Such debates over Biblicism hinge not only on questions of fidelity to scripture and prohibitions against describing God (Exodus 20:4-5) or heaven, (John 3:13) but also on insiders claims to the boundaries between superstition and reality. For example, another reviewer offers a quasi-scientific explanation about “drug-induced conditions of mind” in attempt to explain Colton’s visions, while at the same time suggesting that “Spirit entities, whose goal is to undermine the Word of God” might also be at play. These and related arguments should be of interest to scholars looking to determine how things like scriptural authority and the boundaries between “faith” and “reason” figure in contemporary American evangelicalism.
While these types of insiders narratives provide easy fodder for self-identified secular and atheist commentators, while also shaping the boundaries of their own identities, what I found most interesting about the film version of Heaven Is For Real (I am yet to read the book) is how it appeals less to Colton’s actual claims about heaven and more to what they represent.
While Pastor Todd is initially met with doubt from within his own congregation and derision from the broader community, he eventually wins them over, though not because they come to agree with his son’s claims, (these problems are left to the side) but because of his ability to come through his test of faith with certainty and conviction and translate its meaning in an edifying fashion—Jesus and heaven are not to be feared but are the embodiment of peace and love, where everyone is young and in a state of eternal bliss.
This more generic representation of Jesus and heaven has clearly appealed to many Christian viewers.
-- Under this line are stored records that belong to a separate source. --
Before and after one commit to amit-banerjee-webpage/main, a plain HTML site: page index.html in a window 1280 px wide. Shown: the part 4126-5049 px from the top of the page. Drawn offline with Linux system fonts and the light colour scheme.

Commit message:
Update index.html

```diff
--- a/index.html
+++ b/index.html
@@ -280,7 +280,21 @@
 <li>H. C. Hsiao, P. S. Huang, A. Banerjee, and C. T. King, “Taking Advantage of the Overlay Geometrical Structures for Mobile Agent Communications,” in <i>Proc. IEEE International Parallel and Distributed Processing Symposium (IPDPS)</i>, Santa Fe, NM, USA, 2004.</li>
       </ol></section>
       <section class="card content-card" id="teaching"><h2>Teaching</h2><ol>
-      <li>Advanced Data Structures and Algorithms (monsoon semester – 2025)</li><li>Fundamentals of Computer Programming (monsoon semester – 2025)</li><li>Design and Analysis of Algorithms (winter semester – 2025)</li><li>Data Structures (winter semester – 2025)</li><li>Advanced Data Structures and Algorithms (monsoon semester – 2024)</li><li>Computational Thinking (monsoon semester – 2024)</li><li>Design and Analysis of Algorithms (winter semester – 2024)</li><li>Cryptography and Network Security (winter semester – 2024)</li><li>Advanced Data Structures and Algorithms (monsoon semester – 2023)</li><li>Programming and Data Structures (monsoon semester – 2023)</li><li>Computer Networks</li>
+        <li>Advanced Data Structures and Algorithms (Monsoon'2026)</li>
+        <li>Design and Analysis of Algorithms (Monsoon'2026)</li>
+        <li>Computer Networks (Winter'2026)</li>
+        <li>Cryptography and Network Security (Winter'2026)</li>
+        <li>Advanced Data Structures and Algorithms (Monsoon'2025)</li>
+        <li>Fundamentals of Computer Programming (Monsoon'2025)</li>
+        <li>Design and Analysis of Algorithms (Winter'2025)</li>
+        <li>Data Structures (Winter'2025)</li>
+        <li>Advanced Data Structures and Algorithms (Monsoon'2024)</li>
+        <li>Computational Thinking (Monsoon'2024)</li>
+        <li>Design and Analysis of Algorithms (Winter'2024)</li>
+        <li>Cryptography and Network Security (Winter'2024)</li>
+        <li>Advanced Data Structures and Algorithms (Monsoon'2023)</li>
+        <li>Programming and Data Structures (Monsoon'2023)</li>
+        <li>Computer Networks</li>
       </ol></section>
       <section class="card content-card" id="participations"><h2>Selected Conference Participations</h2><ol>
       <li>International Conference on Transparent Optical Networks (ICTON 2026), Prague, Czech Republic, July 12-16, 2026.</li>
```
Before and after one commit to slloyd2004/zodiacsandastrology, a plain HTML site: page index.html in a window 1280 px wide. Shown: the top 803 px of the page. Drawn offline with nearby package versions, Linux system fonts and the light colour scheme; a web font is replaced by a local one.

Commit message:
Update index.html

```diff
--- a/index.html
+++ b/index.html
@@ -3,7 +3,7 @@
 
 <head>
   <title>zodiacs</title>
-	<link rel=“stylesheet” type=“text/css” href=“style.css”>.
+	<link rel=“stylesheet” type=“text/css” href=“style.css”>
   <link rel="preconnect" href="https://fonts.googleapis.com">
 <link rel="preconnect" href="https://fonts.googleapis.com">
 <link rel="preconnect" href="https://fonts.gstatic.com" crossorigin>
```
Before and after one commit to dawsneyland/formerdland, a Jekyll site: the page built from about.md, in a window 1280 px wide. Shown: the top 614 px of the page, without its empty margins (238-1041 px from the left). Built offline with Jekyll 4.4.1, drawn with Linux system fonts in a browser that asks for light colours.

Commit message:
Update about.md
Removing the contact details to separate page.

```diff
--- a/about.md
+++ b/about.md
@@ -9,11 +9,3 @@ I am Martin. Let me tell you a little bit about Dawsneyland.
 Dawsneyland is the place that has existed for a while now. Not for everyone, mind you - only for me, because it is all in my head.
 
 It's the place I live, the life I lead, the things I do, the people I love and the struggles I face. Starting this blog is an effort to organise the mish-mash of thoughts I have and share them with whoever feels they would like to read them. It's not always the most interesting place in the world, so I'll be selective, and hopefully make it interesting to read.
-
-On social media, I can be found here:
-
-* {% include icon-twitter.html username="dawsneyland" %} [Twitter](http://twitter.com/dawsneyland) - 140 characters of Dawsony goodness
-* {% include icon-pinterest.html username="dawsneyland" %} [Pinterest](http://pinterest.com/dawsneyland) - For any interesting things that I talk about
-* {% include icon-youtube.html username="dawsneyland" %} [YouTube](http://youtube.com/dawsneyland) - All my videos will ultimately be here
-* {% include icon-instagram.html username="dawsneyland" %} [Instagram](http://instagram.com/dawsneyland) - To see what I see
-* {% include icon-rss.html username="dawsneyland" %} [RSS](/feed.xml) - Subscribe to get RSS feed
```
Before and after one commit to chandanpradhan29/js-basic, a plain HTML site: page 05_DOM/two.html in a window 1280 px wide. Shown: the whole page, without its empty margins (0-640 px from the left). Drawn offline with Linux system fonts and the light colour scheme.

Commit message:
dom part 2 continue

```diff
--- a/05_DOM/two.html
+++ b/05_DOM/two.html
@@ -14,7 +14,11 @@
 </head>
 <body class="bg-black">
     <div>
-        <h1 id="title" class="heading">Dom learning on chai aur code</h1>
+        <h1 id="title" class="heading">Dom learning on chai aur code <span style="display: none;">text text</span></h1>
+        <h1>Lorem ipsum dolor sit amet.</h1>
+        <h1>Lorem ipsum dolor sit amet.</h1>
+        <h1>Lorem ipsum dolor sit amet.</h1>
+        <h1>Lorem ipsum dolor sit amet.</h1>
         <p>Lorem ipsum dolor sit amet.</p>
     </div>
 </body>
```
As one reviewer writes:
Thanks to Colton’s simple narrative, young people can easily grasp and join the conversation about the important parallels to Scripture found in his experience.
But most of all, Heaven Is For Real is a comforting Noah’s Ark for Christians flooded with the enormous tide of anti-faith sentiment. What happened to Colton, real or otherwise, is held up as an air-tight faith message.
The reality of the experience and the interpretation of it as miraculous is a big part of faith literature that keeps the faithful excited and enthusiastic about God and the many miracles of life at His hands.
This sentiment is echoed by co-producer Joe Roth, who takes it one step further by suggesting that the film’s underlying idea of hope is meant to appeal to a non-Christian audience. This marketing strategy was also on display when the producers of Noah attempted to land a meeting and endorsement from Pope Francis in order to appeal to the lucrative Christian demographic.
The playful image that accompanies this post was included not only to stand out and catch the eye on social media, but is also meant to highlight what I take to be a fundamental aspect of the film’s success—that is, its ability to confront a significant challenge to certain Christian identities by presenting a modern day story of “proof” in the miraculous without really interrogating these claims at all–multi-colored horse or a cat riding a unicorn, it doesn’t matter. While the “miracle” ostensibly to serves to grant legitimacy to the underlying premise, the sleight of hand in the film that side-steps Colton’s actual claims ultimately succeeds (for some, at least) by presenting a palatable, pan-Christian narrative about the person of Jesus and the meaning of salvation, (heaven is peace, Jesus is love)–a notion that, evidently, many self-professed Christians can reconcile with their own identities.
Matt Sheedy is a PhD. candidate in religious studies at the University of Manitoba, Winnipeg, and associate editor of the Bulletin for the Study of Religion. His research interests include critical social theory, theories of secularism, ritual, myth and social movements. His dissertation offers a critical look at Juergen Habermas’s theory of religion in the public sphere. He is also conducting research on myths, rituals and symbols in the Occupy movement and discourses on ‘Nativeness’ and ‘Native Spirituality’ in the Aboriginal-led Idle No More movement.